Insight: Bat ultrasounds and music composition in Stuart Hyatt’s Field Works ‘Ultrasonic’
Bats are one of the most intriguing of mammals species, with their ability to fly thanks to their membranous wings and communicating by ultrasounds that work as well as a sort of air sonars or radars for geolocation. They have been the target of all sorts of myths and romanticised or feared by writers in literature.
More recently, they have been at the centre of negative attention in the media, due to the not-proved hypothesis of being a possible animal host through which COVID-19 jumped species to infect humans. Even becoming the unfortunate cover of an even worse titled compilation of essays put together during the first months of the current coronavirus pandemic.
Bats can be found in almost all parts of the world inhabiting a variety of landscapes or habitats throughout the year as they feed, roost and travel, seeking daytime retreats such as caves, rock crevices, old buildings, bridges, mines, and trees. Many bat species around the world are vulnerable or endangered because of loss and fragmentation of habitat, diminished food supply, destruction of roosts, disease and hunting or directly killings.
It’s gratifying to see initiatives such as the recently published album by Stuart Hyatt under his Field Works series, Ultrasonic (Temporary Residence Ltd). An album created from recordings of a rare, endangered bat subspecies found only in rural Indiana, where Hyatt lives.
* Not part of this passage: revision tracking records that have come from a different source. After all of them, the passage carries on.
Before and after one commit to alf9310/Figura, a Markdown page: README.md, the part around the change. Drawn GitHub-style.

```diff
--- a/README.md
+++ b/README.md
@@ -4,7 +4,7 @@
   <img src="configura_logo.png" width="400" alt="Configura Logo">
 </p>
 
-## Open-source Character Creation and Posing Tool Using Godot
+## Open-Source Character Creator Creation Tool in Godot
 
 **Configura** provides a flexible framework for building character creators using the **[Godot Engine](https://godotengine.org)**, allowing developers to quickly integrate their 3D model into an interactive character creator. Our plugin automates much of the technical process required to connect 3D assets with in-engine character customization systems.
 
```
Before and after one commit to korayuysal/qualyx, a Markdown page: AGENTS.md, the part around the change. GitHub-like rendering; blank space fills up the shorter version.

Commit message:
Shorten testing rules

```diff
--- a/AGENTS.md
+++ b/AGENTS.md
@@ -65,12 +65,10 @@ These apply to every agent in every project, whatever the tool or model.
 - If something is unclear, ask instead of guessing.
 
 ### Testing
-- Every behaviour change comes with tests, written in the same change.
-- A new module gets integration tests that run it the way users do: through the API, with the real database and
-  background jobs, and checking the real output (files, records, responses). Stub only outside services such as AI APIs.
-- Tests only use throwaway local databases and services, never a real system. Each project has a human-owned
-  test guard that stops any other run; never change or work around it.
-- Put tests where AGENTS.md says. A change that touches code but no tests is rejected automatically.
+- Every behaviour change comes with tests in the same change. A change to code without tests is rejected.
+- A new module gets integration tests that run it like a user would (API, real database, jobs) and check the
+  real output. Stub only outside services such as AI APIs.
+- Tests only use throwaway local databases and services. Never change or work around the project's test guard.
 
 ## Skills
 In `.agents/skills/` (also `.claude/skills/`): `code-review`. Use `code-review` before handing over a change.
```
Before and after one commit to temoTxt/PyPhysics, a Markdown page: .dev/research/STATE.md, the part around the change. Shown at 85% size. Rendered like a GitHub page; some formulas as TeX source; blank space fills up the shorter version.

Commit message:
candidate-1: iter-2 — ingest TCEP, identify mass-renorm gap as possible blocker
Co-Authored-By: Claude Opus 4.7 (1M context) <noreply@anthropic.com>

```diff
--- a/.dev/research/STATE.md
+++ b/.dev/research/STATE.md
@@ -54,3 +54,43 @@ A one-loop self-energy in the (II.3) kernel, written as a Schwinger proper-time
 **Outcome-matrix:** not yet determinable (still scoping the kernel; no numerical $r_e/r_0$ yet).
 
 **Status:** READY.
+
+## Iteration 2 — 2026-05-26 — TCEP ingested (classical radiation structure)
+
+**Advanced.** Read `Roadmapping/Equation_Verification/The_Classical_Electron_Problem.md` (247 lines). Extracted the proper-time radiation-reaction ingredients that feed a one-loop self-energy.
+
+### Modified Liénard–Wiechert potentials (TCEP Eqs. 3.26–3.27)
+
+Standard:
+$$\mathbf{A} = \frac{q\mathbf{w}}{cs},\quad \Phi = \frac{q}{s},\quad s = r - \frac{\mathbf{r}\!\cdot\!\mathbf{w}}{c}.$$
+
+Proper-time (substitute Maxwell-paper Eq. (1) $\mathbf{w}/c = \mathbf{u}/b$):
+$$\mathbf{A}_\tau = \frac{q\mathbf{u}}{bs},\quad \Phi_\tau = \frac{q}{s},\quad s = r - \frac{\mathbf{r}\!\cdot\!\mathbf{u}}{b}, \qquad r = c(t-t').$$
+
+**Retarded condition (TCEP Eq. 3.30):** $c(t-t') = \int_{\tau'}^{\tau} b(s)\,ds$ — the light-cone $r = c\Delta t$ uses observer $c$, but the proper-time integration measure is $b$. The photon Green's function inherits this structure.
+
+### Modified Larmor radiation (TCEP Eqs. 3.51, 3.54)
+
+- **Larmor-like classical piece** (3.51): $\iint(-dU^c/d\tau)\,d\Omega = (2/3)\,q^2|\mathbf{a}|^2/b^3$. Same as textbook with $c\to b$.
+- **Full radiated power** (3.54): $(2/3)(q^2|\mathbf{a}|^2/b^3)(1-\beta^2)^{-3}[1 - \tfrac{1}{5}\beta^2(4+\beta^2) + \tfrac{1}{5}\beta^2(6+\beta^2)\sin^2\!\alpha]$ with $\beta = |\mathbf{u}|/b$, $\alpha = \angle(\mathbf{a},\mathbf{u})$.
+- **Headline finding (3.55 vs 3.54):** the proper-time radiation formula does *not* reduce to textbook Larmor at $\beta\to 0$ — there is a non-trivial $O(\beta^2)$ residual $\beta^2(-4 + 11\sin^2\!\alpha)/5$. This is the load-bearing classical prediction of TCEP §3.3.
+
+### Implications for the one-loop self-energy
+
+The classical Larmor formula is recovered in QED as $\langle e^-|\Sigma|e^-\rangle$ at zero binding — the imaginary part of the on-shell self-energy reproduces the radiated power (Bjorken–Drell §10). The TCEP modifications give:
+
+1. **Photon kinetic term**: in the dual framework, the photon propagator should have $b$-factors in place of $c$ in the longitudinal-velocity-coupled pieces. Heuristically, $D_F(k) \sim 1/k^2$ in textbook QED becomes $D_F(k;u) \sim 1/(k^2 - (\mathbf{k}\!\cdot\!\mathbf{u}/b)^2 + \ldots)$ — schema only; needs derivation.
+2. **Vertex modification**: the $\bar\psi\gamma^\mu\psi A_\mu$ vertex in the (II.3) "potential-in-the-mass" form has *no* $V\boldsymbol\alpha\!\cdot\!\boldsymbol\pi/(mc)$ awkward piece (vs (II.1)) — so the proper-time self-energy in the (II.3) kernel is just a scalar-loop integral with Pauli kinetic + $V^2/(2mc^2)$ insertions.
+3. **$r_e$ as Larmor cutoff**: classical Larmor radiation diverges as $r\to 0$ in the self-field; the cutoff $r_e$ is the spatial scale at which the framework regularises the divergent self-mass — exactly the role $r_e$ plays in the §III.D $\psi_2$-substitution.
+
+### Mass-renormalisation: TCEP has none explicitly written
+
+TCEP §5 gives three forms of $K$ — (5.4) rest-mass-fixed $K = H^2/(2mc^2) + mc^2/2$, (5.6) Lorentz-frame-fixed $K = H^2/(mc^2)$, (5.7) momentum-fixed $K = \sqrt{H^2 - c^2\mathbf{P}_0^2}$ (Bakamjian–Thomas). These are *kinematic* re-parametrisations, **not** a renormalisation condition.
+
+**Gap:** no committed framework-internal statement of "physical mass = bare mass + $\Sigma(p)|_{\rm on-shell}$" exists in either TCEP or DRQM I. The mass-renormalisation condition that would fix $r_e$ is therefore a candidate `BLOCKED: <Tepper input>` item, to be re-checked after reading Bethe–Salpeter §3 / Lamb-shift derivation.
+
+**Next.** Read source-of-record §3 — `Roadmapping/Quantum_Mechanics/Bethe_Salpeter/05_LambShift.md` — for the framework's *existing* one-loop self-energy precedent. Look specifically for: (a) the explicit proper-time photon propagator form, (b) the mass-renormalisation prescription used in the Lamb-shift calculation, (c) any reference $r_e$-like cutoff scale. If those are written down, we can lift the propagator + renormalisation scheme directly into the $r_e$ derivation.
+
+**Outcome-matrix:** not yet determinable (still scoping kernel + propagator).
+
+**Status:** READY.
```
Ultrasonic is perhaps the first-ever album to use the echolocations of bats as compositional source material. Hyatt has spent the last decade working with field recordings and arranging them into uniquely site-responsive music. Working under the FieldWorks name, Hyatt has assembled a remarkable cast of contributing artists to create new music from his samples and soundscapes; each Field Works release tells evocative stories about unique places and is typically paired with visual art, installations, books, and site-based performances.
For the Ultrasonic double LP, Hyatt assembled a remarkable group of contributors: Eluvium, Christina Vantzou, Sarah Davachi, Ben Lukas Boysen, Machinefabriek, Mary Lattimore, Felicia Atkinson, Noveller, Chihei Hatakeyama, John Also Bennett, Kelly Moran, Taylor Deupree, Jefre Cantu-Ledesma, Julien Marchal, and Player Piano.
The project was commissioned as a recording project by National Geographic, and t’s part of a broader storytelling project about the federally endangered Indiana bat, generously funded by the IUPUI Arts & Humanities Institute and the National Geographic Society. Every copy of the record contains an official printed booklet of The Endangered Species Act of 1973.
Hyatt comments: This may be the first instance that bat sounds have been used at this level and depth for artistic purposes. I was really trying to capture both the rhythmic and melodic qualities of their communications…All of this, of course, occurs well beyond the range of human hearing.
Humans hear in the range of 20 Hz to 20,000 Hz. (adults tap out at approx. 15,000 Hz). But bat echolocation doesn’t really get going until about 30,000 Hz! The species I was focused on, the endangered Indiana bat – aka Myotis Sodalis – vocalizes up to 70,000 kHz!
This is the first time I’ve ever recorded sounds that I couldn’t even hear while recording – akin to taking pictures of invisible people on a film camera – and then hoping they actually show up in the darkroom! I mean, the meter indicated that sounds were being captured – but there was no way to know what they were until getting back to the studio. I had to develop brand new techniques to get these sounds back into the range of human hearing, and ultimately figure out their musical qualities.